Scenario: During a discussion with your library manager, she tells you about a Call for Proposals for grants that could help pay for the things you need for a new information literacy course requirement for your institution. You ask her to meet with the other librarians and any other key staff and put together a list of things that could go into the grant. You tell her that if she will draft a proposal and budget, you will review it and give her some feedback.
About a week later, she brings you a draft budget. It looks to you like she included all the important elements, but you want to make sure the budget meets the funding agency's guidelines, so you download the Call for Proposals from the funding agency's website and review the budget while considering these guidelines. She comments to you that she has a lot of questions about grants and grant budgets, so you tell her you will review the grant documents and assist her with understanding .
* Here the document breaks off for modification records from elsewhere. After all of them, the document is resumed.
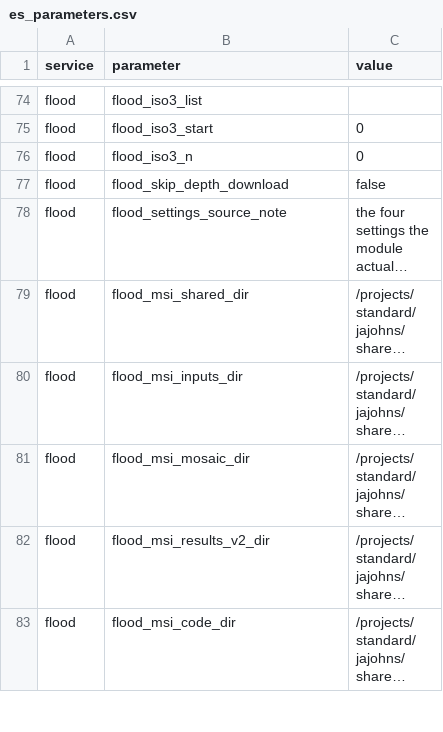
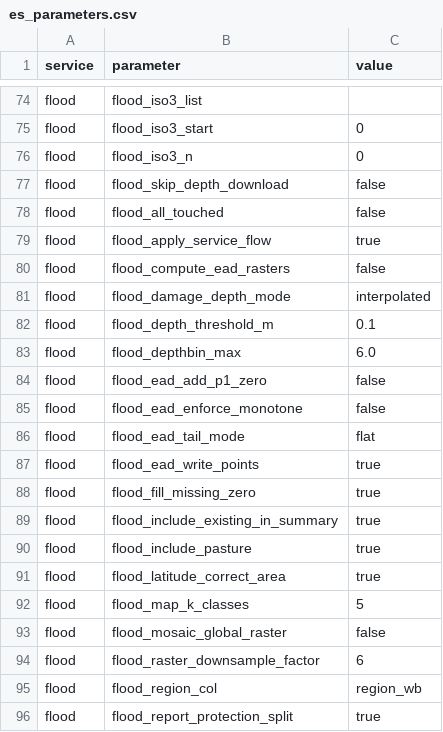
Before and after one commit to NatCapTEEMs/global_invest_dev, a CSV file: global_invest/input_template/es_parameters.csv, drawn as a sheet; only a part is shown, gaps mark what is left out; the shorter side is filled out with more unchanged rows; long unchanged cells end in …; the diff covers the shown part only; the diff names each change by its address in the sheet, - before the commit and + after, or states it on an @@ line.

Commit message:
flood: settings into es_parameters, and the try that substituted a country set
Thirty Section D switches were getattr defaults inside configure_valuation, so the
CSV could only override what somebody remembered to expose -- and because
hydrate_es_parameters skips an attribute already set, code always won. Twenty-eight
moved; the eleven path defaults stay, since they derive from flood_root_dir and
cannot go through get_path, which resolves against base_data.

⚠ Deleting set_flood_paths had silently flipped two settings. It set
apply_service_flow and report_protection_split True while configure_valuation
defaults both False, so the run behaviour was True and the code default disagreed.
apply_service_flow is what produces ead_attributed_to_spa_usd2019, the ecosystem
attribution. Both are now true in the CSV with the divergence recorded.

The protection-evidence try/except is gone. It caught every exception and fell back
to an embedded 37-country set, so a corrupt or renamed file changed which countries
have their damage truncated and produced a plausible wrong number instead of
failing. It now raises, naming the columns it looked for.

```diff
--- a/global_invest/input_template/es_parameters.csv
+++ b/global_invest/input_template/es_parameters.csv
+row 78: flood | flood_all_touched | false
+row 79: flood | flood_apply_service_flow | true
+row 80: flood | flood_compute_ead_rasters | false
+row 81: flood | flood_damage_depth_mode | interpolated
+row 82: flood | flood_depth_threshold_m | 0.1
+row 83: flood | flood_depthbin_max | 6.0
+row 84: flood | flood_ead_add_p1_zero | false
+row 85: flood | flood_ead_enforce_monotone | false
+row 86: flood | flood_ead_tail_mode | flat
+row 87: flood | flood_ead_write_points | true
+row 88: flood | flood_fill_missing_zero | true
+row 89: flood | flood_include_existing_in_summary | true
+row 90: flood | flood_include_pasture | true
+row 91: flood | flood_latitude_correct_area | true
+row 92: flood | flood_map_k_classes | 5
+row 93: flood | flood_mosaic_global_raster | false
+row 94: flood | flood_raster_downsample_factor | 6
+row 95: flood | flood_region_col | region_wb
+row 96: flood | flood_report_protection_split | true
```
Also changed, not shown: 11 added rows elsewhere in this file, 1 other file.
To complete the budget review Assignment, follow these steps:
- Review the websites and documents provided under the Readings link. The information from The Foundation Center will provide an overview of the grant writing and budget preparation process, and cover some key terms and concepts.
- Review the materials provided in the scenario above — the draft budget and the Call for Proposals — and determine if the draft budget meets the funding guidelines outlined in the Call of Proposals.
- Prepare a 1–2-page Response Memo to your library manager with the following elements:
- Your feedback on her draft budget, explaining anything she needs to change — this can be done in a few paragraphs. Be sure to assimilate relevant sources.
- A brief summary explaining whether the budget meets the funding guidelines and a rationale for why or why not based on the foundation guidelines. Be sure to assimilate relevant sources.
The length of the paper for content is 1–2 pages. The paper should be in the form of a response memo. A title page is not necessary, but please do provide a reference page following APA (6th ed.) style.
Textbook: Barr, M., & McClellan, G. (2011). Budgets and financial management in higher education. San Francisco, CA: Jossey-Bass.
Review Chapter 2 “Primary Elements of the Budget”
Chapter 5 “Understanding Auxiliary and Capital Budgets”
Chapter 5 addresses two special cases that represent budgeting issues related to, but not directly supporting, an institution's academic mission. Auxiliary budgets are expected to be primarily self-supporting, while capital budgets require significant planning and funding.
The following resources will provide an introduction to grant funding:
Proposal Writing Short Course. Foundation Center. Retrieved from http://grantspace.org/search/?keyword=Proposal+Writing+Short+Course
Introduction to Proposal Writing. Foundation Center. Retrieved from https://grantspace.org/training/courses/introduction-to-proposal-writing/
(Used with permission)
There are many guides to grant proposal writing and budget preparation available on the internet. The Foundation Center provides a wide variety of resources and support to nonprofit organizations on obtaining external funding, including these two online guides. Click through these brief tutorials to learn about the process of proposal writing, elements of grant budgets, and issues to be aware of while preparing a budget.
Manuel, R., Arseneau, B., Walsh, J., & Sargeant, K. (2002, March). Show me the money. Paper presented at the Annual Meeting of the League for Innovation in the Community College, Boston, MA. Retrieved from http://files.eric.ed.gov/fulltext/ED466745.pdf
This conference presentation uses an organized “frequently asked questions” format to address common issues in developing budgets for grant proposals.